***** Study material
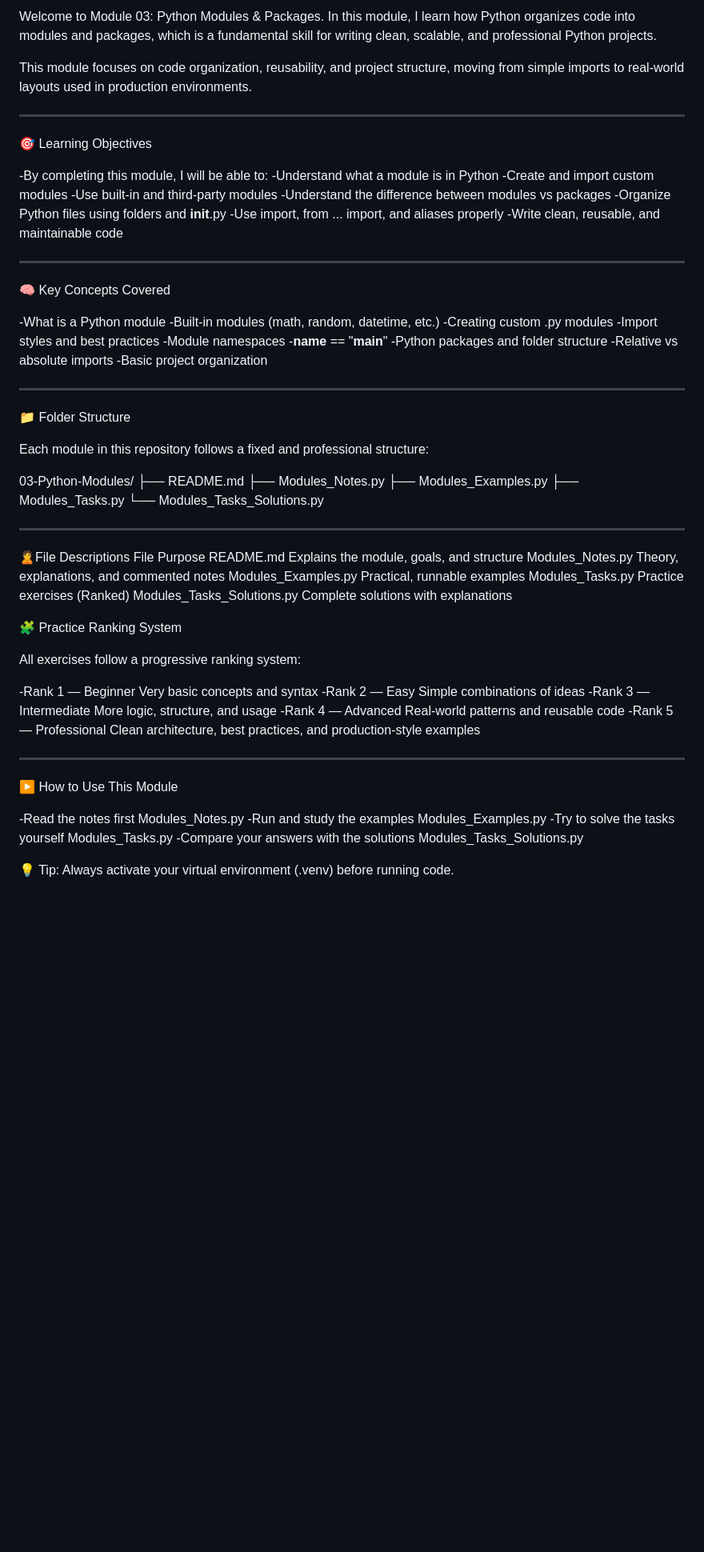
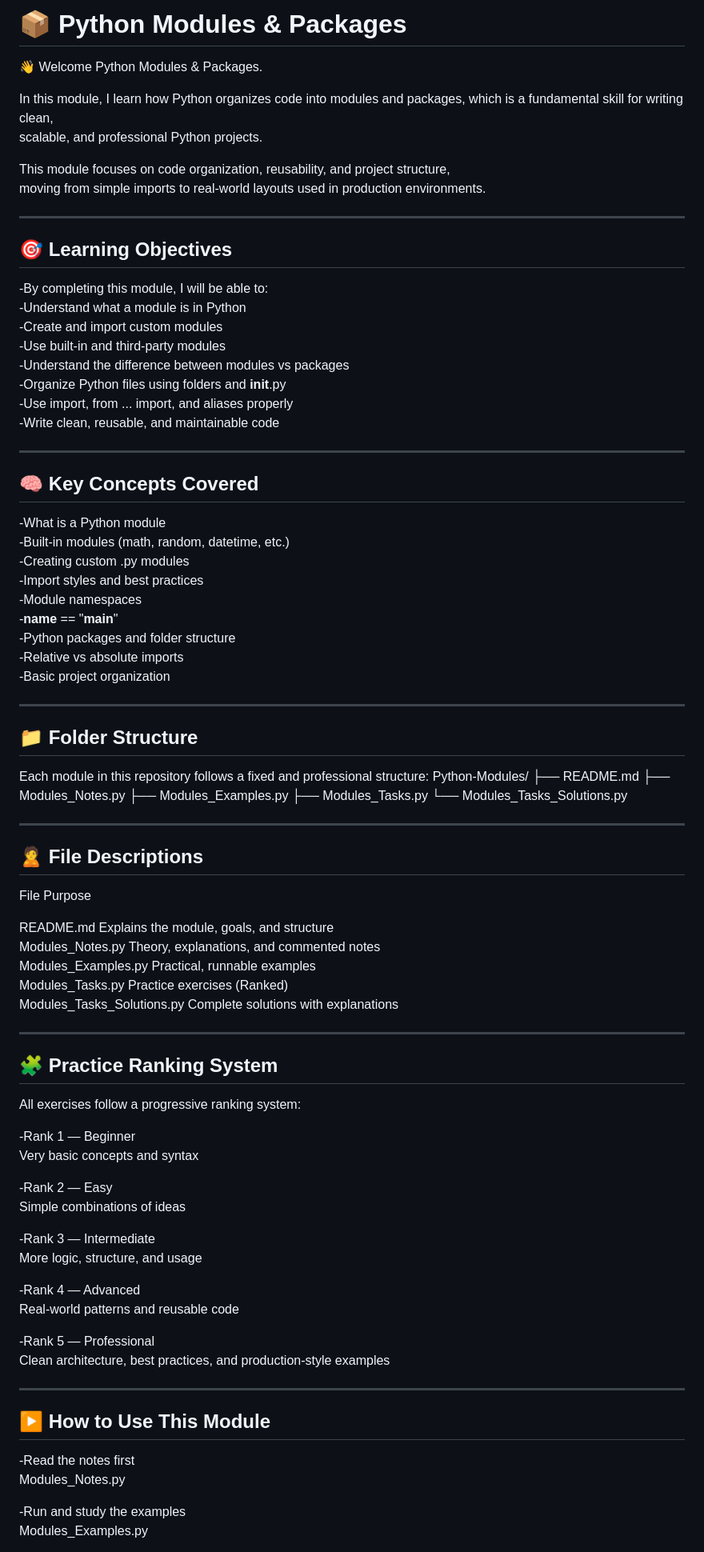
Before and after one commit to peymanmxli-stack/Learning-Python-2025, a Markdown page: 03-Python-Modules/README.md, the part around the change printed below. Shown: that part at 80% size. GitHub-like rendering; blank space fills up the shorter version.

Commit message:
Revise README.md for improved structure and readability
Updated README.md to enhance formatting and clarity.

```diff
--- a/03-Python-Modules/README.md
+++ b/03-Python-Modules/README.md
@@ -1,4 +1,7 @@
-Welcome to Module 03: Python Modules & Packages.
+# 📦 Python Modules & Packages
+
+👋 Welcome  Python Modules & Packages.
+
 In this module, I learn how Python organizes code into modules and packages, which is a fundamental skill for writing clean,
 scalable, and professional Python projects.
 
@@ -6,7 +9,8 @@ This module focuses on code organization, reusability, and project structure,
 moving from simple imports to real-world layouts used in production environments.
 
 ---
-🎯 Learning Objectives
+
+## 🎯 Learning Objectives
 
 -By completing this module, I will be able to:
 -Understand what a module is in Python
@@ -18,7 +22,8 @@ moving from simple imports to real-world layouts used in production environments
 -Write clean, reusable, and maintainable code
 
 ---
-🧠 Key Concepts Covered
+
+## 🧠 Key Concepts Covered
 
 -What is a Python module
 -Built-in modules (math, random, datetime, etc.)
@@ -32,47 +37,56 @@ moving from simple imports to real-world layouts used in production environments
 
 ---
 
-📁 Folder Structure
+## 📁 Folder Structure
 
 Each module in this repository follows a fixed and professional structure:
-
-03-Python-Modules/
+Python-Modules/
 ├── README.md
 ├── Modules_Notes.py
 ├── Modules_Examples.py
 ├── Modules_Tasks.py
 └── Modules_Tasks_Solutions.py
 
+
 ---
 
-🙎File Descriptions
-File	                                              Purpose
+## 🙎 File Descriptions
+
+File                                              Purpose
+
 README.md	                        Explains the module, goals, and structure
 Modules_Notes.py                	Theory, explanations, and commented notes
-Modules_Examples.py	                     Practical, runnable examples
-Modules_Tasks.py	                        Practice exercises (Ranked)
-Modules_Tasks_Solutions.py	          Complete solutions with explanations
+Modules_Examples.py	             Practical, runnable examples
+Modules_Tasks.py	                Practice exercises (Ranked)
+Modules_Tasks_Solutions.py	      Complete solutions with explanations
 
-🧩 Practice Ranking System
+---
+
+## 🧩 Practice Ranking System
 
 All exercises follow a progressive ranking system:
 
 -Rank 1 — Beginner
 Very basic concepts and syntax
+
 -Rank 2 — Easy
 Simple combinations of ideas
+
 -Rank 3 — Intermediate
 More logic, structure, and usage
+
 -Rank 4 — Advanced
 Real-world patterns and reusable code
+
 -Rank 5 — Professional
 Clean architecture, best practices, and production-style examples
 
 ---
 
-▶️ How to Use This Module
+## ▶️ How to Use This Module
 
 -Read the notes first
 Modules_Notes.py
+
 -Run and study the examples
 Modules_Examples.py
```
Also changed, not shown: other parts of 03-Python-Modules/README.md (+12 -4 lines).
**********
● **What is needed**:
Output the number of lines above holding the word "reusable", and nothing besides it.

● **Reply**:
2